Newer developments with Wimbledon’s DNA have grown around the neighborhood: Wimbledon on the Creek, The Estates Above Wimbledon, Deerwood Park, each with its own homeowners association.
But one group covers the entire area, providing a connection with both consistency and longevity.
“The real strength of the neighborhood is the women’s garden club,” said City Council member Sheri Capehart, who represents the area. “It’s solely women, and they are in all kinds of other organizations and support many other efforts. They get involved with issues in the community.”
Phenix is president of the garden club, which was formed in 1980. Its work has helped define the neighborhood and give it a distinctive character.
The group of more than 80 women (some of whom drag along their spouses) maintains the medians on Bardin Road and at the entrances to the neighborhood and on the cul de sacs.
It was instrumental in getting the neighborhood’s main feature, the 1,592-acre Wimbledon Park, built in 1985 at 2300 Wimbledon Drive. More recently members installed and maintain a smaller perennial garden in the park’s northwest corner.
They make and hang red Christmas bows on mailboxes every year, one for each of the 700 to 800 houses in Wimbledon and its surrounding neighborhoods.

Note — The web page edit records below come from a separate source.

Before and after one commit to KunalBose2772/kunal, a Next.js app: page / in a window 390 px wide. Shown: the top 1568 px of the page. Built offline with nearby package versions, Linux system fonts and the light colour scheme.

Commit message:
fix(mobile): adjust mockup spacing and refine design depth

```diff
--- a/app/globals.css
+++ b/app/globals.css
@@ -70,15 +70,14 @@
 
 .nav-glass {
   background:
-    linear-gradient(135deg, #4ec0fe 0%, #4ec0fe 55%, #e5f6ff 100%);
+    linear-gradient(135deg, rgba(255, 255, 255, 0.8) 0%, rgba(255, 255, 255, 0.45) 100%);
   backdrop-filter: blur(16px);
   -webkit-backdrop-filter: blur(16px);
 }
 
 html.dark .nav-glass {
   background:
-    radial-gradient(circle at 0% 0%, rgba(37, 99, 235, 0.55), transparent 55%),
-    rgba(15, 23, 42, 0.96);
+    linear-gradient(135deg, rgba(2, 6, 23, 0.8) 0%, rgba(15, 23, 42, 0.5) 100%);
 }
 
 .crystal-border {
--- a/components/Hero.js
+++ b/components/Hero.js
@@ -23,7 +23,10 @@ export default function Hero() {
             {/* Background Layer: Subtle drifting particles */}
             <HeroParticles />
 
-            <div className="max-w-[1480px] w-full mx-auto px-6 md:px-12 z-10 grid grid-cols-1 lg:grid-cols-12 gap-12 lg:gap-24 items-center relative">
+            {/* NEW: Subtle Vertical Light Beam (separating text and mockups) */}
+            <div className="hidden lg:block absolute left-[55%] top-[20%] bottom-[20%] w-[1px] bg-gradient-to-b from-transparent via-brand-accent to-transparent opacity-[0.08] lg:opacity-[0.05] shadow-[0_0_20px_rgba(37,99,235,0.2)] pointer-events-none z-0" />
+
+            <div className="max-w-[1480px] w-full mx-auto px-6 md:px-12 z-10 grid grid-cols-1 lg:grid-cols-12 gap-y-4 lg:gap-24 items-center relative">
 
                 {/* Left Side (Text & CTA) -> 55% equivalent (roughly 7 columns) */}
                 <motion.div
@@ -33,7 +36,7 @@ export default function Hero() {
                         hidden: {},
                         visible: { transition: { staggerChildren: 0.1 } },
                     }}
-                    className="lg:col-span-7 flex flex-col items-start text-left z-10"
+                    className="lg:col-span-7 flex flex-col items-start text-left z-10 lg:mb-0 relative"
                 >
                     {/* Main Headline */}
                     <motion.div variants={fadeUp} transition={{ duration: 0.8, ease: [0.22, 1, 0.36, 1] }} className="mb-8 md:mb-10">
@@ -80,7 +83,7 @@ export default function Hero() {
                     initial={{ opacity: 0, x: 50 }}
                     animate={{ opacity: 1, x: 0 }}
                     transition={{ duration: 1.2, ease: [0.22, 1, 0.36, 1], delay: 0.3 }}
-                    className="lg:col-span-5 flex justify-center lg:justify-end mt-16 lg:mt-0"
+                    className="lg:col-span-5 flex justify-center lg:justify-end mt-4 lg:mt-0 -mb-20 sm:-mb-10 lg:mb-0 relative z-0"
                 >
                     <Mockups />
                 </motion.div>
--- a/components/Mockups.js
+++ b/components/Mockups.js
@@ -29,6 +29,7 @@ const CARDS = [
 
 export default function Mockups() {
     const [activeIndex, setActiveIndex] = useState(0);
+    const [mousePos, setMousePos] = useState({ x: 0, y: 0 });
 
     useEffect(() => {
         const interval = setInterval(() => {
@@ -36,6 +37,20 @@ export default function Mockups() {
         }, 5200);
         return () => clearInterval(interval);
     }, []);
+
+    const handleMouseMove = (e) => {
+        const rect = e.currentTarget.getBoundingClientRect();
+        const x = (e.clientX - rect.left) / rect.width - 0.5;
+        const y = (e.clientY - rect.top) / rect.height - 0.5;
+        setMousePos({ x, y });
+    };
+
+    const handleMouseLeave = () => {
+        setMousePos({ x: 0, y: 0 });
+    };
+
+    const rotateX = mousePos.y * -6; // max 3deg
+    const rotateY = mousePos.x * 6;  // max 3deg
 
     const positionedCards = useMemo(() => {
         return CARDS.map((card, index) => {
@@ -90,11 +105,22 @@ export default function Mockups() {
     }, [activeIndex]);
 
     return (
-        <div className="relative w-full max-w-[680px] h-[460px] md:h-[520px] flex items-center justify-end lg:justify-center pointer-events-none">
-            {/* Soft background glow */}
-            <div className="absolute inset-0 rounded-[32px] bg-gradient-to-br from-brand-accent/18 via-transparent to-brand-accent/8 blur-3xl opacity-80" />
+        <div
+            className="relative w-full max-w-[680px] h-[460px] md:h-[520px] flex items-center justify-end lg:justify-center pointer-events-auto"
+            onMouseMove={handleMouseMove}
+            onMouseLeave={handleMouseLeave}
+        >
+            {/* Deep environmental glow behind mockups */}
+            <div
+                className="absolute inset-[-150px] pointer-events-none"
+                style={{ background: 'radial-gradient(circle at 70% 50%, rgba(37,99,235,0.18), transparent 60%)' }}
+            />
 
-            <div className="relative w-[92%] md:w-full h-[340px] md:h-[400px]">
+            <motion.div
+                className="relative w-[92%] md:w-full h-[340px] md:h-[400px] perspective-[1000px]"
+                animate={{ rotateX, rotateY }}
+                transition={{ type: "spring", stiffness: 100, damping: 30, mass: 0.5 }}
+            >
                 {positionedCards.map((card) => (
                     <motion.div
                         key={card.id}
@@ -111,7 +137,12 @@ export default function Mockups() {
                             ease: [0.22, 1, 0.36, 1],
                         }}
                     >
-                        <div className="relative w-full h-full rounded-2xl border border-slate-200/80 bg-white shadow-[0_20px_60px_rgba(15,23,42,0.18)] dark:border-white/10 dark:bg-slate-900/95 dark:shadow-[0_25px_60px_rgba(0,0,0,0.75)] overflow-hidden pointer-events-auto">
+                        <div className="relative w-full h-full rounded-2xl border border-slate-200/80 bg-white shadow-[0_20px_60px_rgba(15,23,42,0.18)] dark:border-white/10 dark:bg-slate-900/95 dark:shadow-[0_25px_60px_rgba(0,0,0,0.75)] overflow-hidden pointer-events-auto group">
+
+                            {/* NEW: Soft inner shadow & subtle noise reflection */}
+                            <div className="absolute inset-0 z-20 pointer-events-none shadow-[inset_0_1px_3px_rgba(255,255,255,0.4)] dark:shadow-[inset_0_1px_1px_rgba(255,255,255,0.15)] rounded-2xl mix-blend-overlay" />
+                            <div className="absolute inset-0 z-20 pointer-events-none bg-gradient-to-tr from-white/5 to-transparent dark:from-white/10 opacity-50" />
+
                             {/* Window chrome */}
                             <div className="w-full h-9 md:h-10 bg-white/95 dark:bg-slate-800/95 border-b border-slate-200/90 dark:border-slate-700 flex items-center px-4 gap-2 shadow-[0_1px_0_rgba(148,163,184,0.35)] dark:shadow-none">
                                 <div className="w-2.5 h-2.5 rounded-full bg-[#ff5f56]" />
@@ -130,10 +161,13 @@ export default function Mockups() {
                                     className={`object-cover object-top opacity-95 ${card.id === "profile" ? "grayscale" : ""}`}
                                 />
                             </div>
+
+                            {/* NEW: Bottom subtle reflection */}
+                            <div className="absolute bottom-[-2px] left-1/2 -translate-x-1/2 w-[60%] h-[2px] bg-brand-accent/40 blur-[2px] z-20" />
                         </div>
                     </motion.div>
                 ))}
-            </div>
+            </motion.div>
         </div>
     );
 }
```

“You could write the Great American Novel about Wimbledon,” said Carole Hoyer, a resident since 1979 and a garden club member. “We all keep threatening to do that. But it’s really a quiet, peaceful neighborhood, even though traffic on Bowen has changed over the years.”
Now, Wimbledon residents await the impact of a new charter school, International Leadership of Texas. They are encouraged, they say, that the school is working on staggered schedules to lessen traffic issues on an already crowded Bowen.
The school is under construction on 40 acres along Bowen Road at its intersection with Bardin Road. It has a projected enrollment of 1,200 students in an 81,000-square-foot building.
The new campus is just up the road from another charter school, Arlington Classics Academy, at 5200 S. Bowen Road.
“It is difficult to get out on Bowen Road at Wimbledon Drive now,” Wittmayer said. “Cooper Street backs up, and a lot of people are using Bowen to go south all the way from [Interstate 30]. Everybody’s trying to wait and see what this new school brings in traffic.”
Some feel, like Hoyer, that the new charter school is a better alternative to the gas drilling well that was earlier planned for the site.
Neighborhood opinion on the gas well drilling issue “was kinda divided,” Wittmayer said. “A lot of people didn’t care. Others, myself included, thought it would probably never happen, and it hasn’t.”